After my cat got surgery on her tail, she was forced to wear a cone around her neck to prevent her from licking her stitches. Not only was it an uncomfortable experience for her, it was also extremely frustrating, because cats typically spend around 30-50 percent of their day grooming, according to the Feline Health Centre at Cornell University. Cat grooming is as functional as it is social, and that's why cats self-groom as much as they allogroom — a behavioural term that refers to the act of cats, or any animal species, grooming another member of their clan. So why exactly do cats do this? Two animal experts explained the answer to POPSUGAR.
1. It establishes a hierarchy in a multicat household.
Have you ever noticed that your cats will sometimes hiss at each other, then immediately proceed to groom each other? Cats tend to be moody, but the reason for this behaviour has more to do with establishing dominance. Feral cats and domestic cats alike are territorial creatures, and with territory comes a social hierarchy, even inside your house. In terms of grooming, animal ecologist Dr. Ruud Van den Bos, PhD, explained that it's "a way for cats to redirect pent-up aggression and to reaffirm dominance in a way that's far better than doing so through aggressive and even violent behaviours."
2. It's an instinctual sign of affection and protection.

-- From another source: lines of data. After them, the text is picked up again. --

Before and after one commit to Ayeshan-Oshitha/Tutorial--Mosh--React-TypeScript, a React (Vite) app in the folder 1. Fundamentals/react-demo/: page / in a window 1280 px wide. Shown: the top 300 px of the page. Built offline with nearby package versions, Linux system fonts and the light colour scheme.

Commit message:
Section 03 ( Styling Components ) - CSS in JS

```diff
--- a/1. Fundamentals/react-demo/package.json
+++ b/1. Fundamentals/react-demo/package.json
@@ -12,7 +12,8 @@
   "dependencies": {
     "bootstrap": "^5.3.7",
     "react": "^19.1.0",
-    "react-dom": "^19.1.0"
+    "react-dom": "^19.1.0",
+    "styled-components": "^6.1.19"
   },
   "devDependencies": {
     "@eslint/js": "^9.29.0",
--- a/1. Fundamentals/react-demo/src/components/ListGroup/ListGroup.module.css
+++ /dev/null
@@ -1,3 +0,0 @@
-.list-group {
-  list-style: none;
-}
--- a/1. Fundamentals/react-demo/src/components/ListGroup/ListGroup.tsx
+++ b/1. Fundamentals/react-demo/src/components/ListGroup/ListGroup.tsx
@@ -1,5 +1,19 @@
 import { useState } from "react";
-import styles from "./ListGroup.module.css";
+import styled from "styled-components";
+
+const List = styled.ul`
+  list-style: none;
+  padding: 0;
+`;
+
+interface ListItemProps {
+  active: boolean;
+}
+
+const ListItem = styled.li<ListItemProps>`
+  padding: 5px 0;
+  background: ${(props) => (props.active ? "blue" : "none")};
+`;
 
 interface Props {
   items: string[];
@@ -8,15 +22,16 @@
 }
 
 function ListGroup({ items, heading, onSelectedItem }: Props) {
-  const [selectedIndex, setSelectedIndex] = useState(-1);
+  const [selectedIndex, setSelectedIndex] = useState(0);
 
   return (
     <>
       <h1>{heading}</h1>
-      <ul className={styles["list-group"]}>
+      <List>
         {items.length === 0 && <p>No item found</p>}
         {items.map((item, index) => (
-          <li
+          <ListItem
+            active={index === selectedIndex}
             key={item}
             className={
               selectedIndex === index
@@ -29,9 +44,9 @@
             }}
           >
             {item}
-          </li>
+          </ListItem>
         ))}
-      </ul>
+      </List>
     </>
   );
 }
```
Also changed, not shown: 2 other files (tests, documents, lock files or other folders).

Dr. Van den Bos also explained cats are taught from the moment they are born that grooming is a group activity. "This behavioural pattern would occur in groups under conditions in which it may be necessary to maintain bonds, in case of cooperative defence of resources, or communal nursing and raising of kittens," Dr. Van den Bos said. Right after they are born, a mother cat will begin grooming her kittens because ecologically speaking, the smells associated with a newborn kitten draw attention from predators. Grooming therefore becomes a way of exhibiting maternal affection and protection, and it is feline nature to continue this habit even through adulthood.
3. It's an effective way to clean hard-to-reach spots.
Allogrooming occurs more in overweight and arthritic cats simply because self-grooming is a lot more difficult. "To fully groom themselves — particularly along their topline — cats need to be able to perform astounding contortions. All that flexing and twisting is difficult, if not impossible," Colorado-based veterinarian Dr. Jennifer Coates, DVM pointed out. Allogrooming in this context clearly shows affection between two cats, but it's also a hygienic necessity for the overweight or arthritic one receiving the grooming.
4. It's a means of relaxing and reducing stress.
A cat's level of comfort is built on a routine that is predictable and consistent, meaning cats can easily become stressed and anxious when faced with anything unfamiliar or out of the ordinary. Grooming, especially allogrooming, functions as a coping mechanism for this, because licking releases endorphins. The cat who is initiating the grooming is usually the one in need of soothing, but cats will often take turns as well. Interestingly enough, it's almost always the male cats that initiate the grooming — more than 90 percent of the time, according to Dr. Van den Bos.
5. It's a cure for boredom.
Boredom, unfortunately, is a huge part of a cat's daily life, and sometimes allogrooming is just something to do to keep busy. "Outdoor cats spend much of their time hunting, avoiding danger, climbing, scratching, marking their territories, and just observing the world in which they live," Dr. Coates said. "Without access to these activities, indoor cats can become bored." There's only so much sleeping that a cat can do, and if an owner isn't there to play with them or let them explore the backyard, things get boring pretty fast. As a result, cats will sometimes turn to allogrooming to cure their boredom.
Watch carefully for excessive grooming, as it may be a sign of an underlying skin issue, but for the most part, grooming and allogrooming is simply what cats do to socialise. Just as dogs like to run around at the dog park, sniff each other's butts, and wag their tails, cats have their own ways of socialising, which Dr. Coates described as a "low-intensity level of social contact." If you live in a multicat household, you'll find that some of your cats are more social, while others are more introverted, and allogrooming can be a very telling indicator.